_Exercise directions_
Find the word "hours" in the records below. List each line containing it.

(Edit difference data)
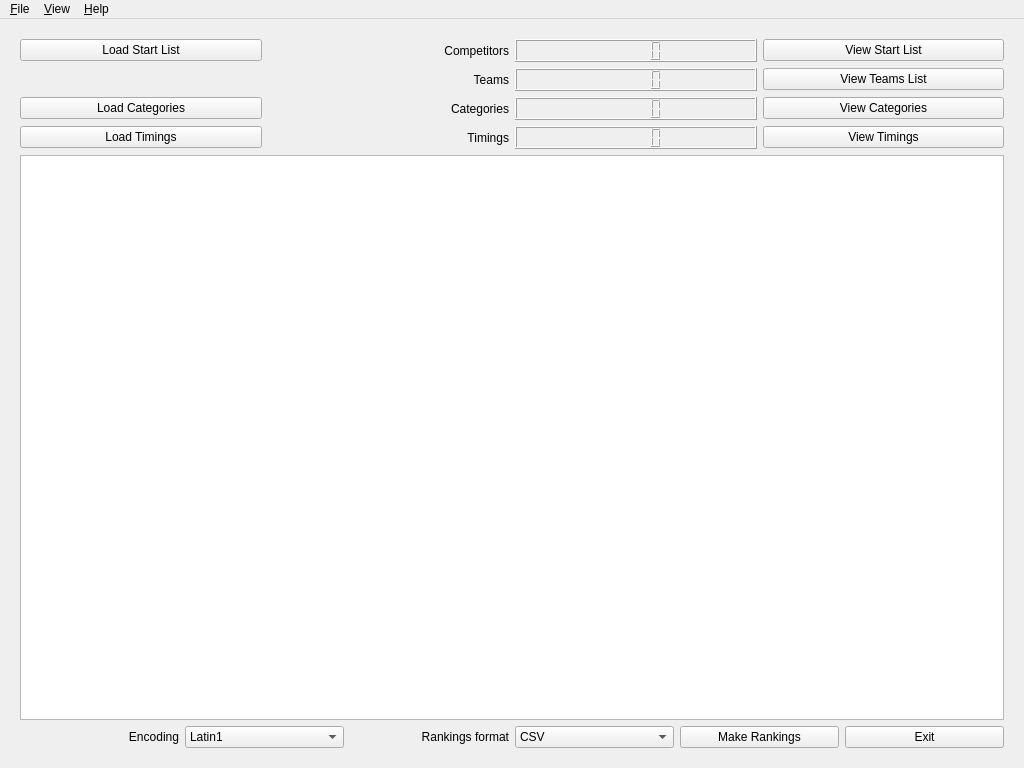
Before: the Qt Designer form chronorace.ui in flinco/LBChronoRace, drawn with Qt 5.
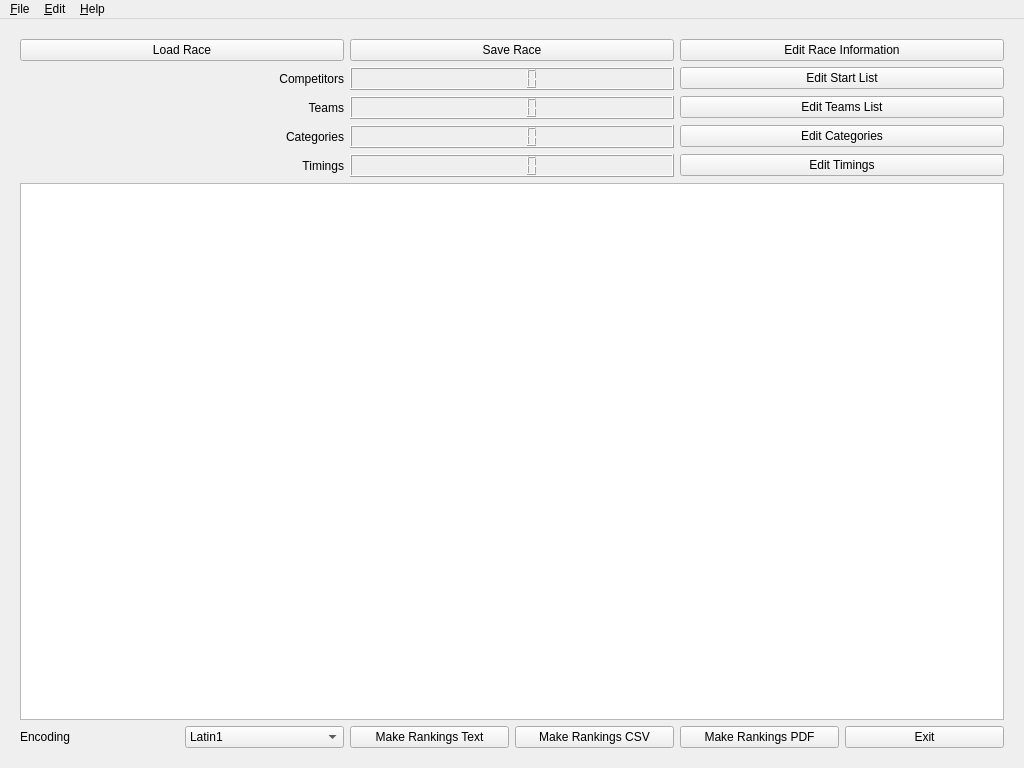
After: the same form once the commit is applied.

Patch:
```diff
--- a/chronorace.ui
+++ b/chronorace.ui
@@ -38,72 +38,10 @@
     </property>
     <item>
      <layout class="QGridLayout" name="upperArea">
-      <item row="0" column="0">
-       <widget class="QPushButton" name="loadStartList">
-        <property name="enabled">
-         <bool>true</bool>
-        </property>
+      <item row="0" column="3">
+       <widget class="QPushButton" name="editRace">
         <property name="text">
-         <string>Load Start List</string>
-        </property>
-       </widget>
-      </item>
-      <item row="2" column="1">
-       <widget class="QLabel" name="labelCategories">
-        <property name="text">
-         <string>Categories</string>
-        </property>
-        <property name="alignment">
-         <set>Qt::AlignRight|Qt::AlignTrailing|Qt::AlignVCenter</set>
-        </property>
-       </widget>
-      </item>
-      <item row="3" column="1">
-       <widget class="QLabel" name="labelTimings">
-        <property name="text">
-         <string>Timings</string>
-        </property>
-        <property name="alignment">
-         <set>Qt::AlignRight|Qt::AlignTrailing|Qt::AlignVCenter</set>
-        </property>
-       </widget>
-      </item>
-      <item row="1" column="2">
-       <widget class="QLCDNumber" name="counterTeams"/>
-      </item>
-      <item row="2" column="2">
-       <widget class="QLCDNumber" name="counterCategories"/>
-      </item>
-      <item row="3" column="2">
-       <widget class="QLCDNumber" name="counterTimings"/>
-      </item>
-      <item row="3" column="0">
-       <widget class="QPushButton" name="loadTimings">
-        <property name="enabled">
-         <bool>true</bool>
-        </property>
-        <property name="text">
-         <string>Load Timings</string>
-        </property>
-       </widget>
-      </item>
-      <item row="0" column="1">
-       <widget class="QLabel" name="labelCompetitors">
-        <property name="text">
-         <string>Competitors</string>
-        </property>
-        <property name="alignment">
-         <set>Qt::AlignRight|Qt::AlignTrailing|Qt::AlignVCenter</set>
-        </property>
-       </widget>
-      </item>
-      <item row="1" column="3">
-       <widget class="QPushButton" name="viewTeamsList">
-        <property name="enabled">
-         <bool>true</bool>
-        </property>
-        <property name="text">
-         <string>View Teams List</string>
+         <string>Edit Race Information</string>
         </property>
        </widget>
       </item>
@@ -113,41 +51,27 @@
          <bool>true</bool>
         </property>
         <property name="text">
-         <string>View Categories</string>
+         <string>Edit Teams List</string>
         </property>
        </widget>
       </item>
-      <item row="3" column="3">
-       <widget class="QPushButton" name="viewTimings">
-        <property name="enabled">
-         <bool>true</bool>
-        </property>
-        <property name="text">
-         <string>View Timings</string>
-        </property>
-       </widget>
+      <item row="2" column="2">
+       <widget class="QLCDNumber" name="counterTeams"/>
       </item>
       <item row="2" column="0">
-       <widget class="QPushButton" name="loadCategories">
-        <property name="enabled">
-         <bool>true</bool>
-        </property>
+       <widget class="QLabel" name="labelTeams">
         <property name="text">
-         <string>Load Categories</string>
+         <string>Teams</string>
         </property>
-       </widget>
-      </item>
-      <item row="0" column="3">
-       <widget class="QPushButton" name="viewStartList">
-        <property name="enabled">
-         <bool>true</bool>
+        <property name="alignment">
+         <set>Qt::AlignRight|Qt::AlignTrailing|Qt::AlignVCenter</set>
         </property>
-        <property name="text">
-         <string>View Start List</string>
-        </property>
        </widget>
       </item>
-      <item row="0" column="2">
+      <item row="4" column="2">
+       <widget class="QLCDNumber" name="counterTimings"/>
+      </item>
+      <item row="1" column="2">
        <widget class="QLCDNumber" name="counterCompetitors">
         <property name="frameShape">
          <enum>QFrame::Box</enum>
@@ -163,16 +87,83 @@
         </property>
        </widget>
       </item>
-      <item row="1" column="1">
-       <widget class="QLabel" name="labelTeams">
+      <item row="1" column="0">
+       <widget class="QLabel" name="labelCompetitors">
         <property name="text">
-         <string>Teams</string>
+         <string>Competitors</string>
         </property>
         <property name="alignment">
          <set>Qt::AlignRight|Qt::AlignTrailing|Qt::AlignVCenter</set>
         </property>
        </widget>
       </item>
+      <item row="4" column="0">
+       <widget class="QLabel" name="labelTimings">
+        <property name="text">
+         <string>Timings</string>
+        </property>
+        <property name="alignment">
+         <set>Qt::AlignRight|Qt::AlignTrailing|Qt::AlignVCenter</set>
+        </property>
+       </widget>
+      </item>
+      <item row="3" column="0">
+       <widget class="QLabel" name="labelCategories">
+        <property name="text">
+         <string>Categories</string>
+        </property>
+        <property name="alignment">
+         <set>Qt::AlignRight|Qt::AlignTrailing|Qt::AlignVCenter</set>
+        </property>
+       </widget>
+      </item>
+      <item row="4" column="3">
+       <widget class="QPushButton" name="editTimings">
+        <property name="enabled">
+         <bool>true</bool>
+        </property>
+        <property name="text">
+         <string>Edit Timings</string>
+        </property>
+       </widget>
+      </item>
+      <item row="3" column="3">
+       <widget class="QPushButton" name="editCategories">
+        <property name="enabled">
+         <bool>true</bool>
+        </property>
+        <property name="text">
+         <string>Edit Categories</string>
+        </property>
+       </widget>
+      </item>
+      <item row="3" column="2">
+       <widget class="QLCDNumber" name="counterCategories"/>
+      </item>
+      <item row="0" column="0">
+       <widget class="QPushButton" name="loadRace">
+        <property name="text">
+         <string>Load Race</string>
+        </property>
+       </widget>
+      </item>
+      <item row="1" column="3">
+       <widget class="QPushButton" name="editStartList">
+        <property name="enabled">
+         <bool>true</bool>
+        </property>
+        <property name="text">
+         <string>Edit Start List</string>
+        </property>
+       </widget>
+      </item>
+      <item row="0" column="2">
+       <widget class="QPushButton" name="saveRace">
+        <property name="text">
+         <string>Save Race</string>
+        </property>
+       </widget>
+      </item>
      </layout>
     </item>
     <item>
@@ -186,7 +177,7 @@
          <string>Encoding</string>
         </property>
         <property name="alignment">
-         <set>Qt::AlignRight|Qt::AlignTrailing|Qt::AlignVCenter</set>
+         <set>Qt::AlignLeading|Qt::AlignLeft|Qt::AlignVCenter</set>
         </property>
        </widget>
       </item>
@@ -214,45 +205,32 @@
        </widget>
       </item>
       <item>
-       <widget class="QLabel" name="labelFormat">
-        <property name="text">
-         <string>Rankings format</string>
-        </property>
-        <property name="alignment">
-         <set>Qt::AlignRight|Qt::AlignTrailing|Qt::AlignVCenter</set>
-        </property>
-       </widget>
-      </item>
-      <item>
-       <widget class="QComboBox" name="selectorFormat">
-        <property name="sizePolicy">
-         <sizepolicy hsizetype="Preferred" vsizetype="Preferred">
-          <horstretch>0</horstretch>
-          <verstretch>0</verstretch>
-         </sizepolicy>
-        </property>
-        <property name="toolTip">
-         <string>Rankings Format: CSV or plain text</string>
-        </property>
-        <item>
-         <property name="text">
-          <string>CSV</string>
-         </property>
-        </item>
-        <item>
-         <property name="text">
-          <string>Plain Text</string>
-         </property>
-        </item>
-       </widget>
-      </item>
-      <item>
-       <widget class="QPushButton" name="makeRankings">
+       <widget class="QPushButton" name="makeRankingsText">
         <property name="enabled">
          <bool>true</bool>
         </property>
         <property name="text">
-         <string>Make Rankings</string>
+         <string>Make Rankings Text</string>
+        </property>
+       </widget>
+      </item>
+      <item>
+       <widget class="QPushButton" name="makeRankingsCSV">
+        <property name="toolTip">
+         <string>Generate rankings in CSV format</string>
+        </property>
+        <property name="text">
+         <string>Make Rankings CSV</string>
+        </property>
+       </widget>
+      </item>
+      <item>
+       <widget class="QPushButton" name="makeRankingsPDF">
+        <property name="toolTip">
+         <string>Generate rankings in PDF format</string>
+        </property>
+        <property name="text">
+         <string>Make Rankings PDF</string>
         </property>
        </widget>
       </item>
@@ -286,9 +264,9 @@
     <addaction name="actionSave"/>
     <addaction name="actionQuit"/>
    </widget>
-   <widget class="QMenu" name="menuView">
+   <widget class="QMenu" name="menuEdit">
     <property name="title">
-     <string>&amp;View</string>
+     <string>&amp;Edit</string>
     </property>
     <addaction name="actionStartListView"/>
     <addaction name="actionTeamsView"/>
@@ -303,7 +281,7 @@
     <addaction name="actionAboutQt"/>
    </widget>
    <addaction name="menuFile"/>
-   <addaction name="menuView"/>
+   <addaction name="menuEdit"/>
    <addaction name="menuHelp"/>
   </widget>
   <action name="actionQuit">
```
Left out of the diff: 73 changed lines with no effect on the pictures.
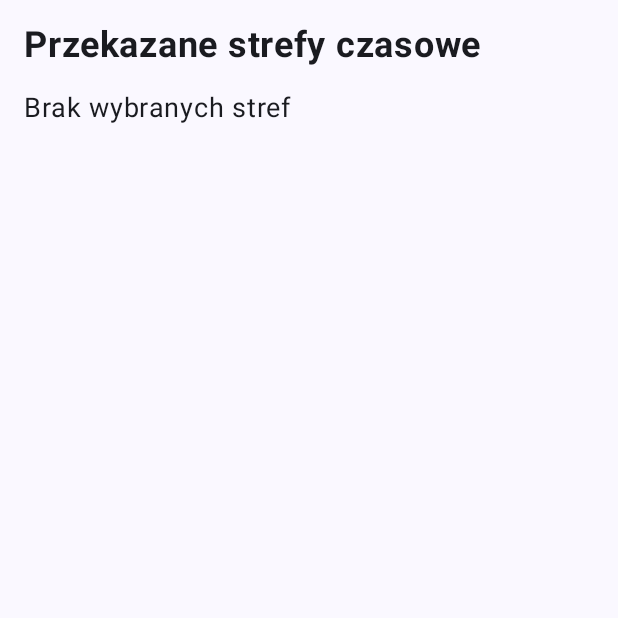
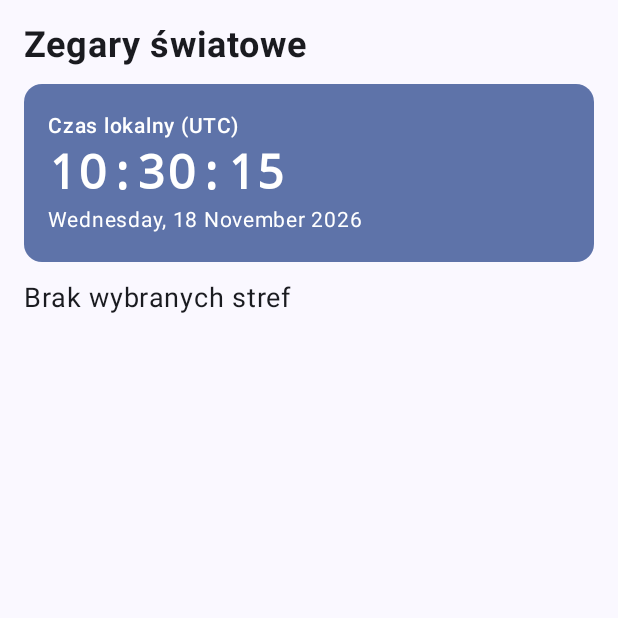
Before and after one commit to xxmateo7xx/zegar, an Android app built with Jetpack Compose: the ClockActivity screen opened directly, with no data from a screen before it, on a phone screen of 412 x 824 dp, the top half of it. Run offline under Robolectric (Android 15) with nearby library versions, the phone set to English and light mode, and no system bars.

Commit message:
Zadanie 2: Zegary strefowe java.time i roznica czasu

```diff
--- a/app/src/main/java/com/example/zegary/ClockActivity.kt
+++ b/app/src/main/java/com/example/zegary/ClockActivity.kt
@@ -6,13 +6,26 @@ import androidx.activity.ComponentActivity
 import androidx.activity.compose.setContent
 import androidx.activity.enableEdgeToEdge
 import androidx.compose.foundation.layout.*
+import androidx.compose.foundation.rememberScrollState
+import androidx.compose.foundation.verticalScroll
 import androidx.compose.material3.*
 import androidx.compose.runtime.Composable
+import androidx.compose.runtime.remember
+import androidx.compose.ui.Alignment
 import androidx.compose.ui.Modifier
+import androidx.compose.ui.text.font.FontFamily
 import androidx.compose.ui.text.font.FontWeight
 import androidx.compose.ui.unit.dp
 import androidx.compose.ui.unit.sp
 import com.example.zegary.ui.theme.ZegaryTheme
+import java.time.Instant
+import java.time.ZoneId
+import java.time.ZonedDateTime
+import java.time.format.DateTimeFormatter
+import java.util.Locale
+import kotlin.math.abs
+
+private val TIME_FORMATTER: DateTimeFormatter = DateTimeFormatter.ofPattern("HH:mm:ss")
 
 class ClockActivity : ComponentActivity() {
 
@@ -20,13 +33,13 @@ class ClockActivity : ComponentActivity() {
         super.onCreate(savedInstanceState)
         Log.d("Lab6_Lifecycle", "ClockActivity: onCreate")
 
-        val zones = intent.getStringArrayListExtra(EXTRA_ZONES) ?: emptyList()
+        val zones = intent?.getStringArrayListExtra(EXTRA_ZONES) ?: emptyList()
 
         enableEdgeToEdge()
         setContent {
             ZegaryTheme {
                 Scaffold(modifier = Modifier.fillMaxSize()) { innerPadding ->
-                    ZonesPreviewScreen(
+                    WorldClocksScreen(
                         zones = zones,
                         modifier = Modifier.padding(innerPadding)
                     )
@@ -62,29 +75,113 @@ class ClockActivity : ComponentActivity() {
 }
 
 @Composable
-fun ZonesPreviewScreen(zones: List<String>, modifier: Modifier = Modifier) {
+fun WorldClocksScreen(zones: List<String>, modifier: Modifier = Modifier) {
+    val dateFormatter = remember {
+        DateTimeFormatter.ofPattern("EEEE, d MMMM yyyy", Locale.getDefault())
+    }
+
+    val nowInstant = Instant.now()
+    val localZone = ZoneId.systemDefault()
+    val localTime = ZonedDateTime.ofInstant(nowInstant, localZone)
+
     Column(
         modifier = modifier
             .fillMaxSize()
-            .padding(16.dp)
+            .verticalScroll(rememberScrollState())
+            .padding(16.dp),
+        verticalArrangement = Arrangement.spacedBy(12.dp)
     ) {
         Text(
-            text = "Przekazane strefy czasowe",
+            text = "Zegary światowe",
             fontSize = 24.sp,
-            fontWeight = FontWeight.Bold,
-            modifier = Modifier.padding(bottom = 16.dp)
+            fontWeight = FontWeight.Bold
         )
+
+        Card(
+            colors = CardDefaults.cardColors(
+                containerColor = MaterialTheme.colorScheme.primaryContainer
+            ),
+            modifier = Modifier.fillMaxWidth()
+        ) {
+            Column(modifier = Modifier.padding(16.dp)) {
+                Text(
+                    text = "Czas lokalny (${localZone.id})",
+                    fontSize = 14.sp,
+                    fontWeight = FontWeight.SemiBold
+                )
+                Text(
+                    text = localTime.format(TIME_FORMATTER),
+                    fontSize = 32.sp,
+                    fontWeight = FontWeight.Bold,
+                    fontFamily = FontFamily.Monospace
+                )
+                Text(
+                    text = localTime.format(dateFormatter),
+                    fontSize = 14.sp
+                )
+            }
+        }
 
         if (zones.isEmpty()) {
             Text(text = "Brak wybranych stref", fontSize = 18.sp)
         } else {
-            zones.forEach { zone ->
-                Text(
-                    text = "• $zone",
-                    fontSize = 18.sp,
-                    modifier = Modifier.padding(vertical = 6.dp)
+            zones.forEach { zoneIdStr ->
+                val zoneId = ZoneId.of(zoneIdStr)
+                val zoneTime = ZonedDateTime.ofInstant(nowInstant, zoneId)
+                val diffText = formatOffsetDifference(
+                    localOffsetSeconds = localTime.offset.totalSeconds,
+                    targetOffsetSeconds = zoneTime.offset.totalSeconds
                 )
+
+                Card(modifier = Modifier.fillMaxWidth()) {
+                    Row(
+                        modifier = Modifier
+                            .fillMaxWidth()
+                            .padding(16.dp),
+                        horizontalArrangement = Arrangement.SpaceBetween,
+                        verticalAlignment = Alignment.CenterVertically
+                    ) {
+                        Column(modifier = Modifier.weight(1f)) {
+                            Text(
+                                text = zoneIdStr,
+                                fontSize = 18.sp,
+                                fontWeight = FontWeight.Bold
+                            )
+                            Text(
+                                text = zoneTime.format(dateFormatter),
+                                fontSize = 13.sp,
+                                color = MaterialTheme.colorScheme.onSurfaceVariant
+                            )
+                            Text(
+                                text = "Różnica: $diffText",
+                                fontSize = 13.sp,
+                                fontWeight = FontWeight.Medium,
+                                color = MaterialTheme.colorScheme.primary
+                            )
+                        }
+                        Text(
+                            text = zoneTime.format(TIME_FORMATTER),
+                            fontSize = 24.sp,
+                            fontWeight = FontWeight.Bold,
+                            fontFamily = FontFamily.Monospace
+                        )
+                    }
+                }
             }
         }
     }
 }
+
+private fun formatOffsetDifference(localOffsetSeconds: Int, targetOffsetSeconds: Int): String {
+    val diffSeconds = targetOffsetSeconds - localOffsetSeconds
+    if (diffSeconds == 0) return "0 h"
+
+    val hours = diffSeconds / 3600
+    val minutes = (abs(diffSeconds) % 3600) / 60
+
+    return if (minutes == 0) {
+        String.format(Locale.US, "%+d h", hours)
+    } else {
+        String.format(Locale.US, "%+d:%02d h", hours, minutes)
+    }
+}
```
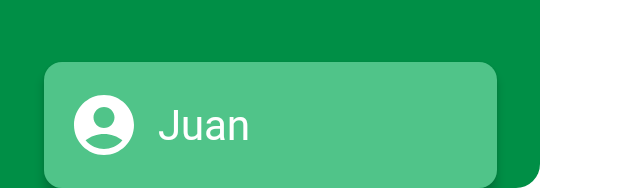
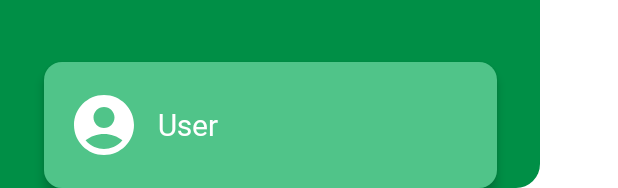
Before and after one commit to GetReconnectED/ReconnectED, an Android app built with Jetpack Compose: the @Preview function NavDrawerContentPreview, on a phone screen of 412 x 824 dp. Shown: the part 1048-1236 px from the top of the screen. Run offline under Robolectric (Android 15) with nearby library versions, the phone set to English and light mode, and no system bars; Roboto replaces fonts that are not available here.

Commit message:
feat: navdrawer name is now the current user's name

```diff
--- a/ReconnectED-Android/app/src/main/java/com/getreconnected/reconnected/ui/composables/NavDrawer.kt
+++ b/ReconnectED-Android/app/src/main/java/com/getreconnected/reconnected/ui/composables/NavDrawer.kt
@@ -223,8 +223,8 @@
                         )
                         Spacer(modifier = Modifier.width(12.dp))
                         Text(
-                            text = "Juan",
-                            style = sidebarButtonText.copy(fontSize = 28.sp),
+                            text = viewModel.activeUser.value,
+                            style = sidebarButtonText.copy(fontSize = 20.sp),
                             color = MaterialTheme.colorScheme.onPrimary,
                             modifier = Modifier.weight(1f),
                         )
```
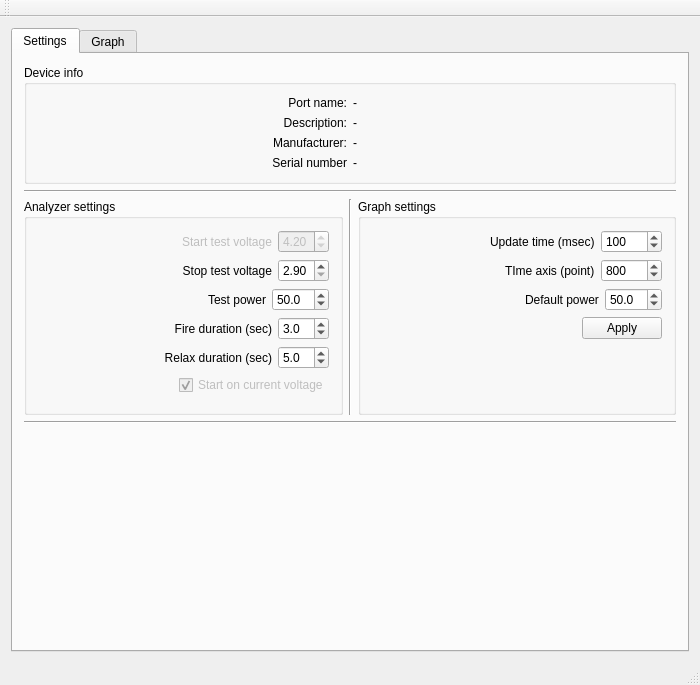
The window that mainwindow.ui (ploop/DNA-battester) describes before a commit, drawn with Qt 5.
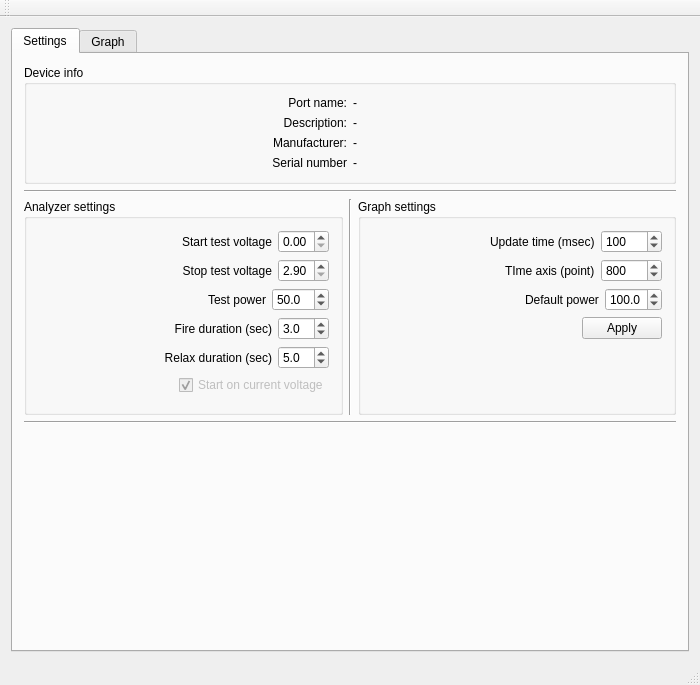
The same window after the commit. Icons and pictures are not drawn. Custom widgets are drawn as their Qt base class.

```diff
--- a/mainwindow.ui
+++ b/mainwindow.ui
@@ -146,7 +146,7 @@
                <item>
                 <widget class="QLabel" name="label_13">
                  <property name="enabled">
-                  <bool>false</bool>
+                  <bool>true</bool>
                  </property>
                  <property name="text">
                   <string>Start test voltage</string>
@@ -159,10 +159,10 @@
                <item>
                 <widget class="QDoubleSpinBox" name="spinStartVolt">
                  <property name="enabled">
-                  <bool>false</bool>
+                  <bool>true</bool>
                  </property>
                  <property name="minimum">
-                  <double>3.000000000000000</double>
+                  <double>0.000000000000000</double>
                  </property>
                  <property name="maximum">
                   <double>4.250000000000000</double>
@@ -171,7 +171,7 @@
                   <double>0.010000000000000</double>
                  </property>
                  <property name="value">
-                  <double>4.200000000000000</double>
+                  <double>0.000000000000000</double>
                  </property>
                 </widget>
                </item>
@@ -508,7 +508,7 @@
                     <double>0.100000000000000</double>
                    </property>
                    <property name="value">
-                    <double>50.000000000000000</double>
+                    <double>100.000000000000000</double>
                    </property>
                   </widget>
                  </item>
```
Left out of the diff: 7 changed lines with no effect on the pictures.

_Written reply_
+    val hours = diffSeconds / 3600
+        String.format(Locale.US, "%+d h", hours)
+        String.format(Locale.US, "%+d:%02d h", hours, minutes)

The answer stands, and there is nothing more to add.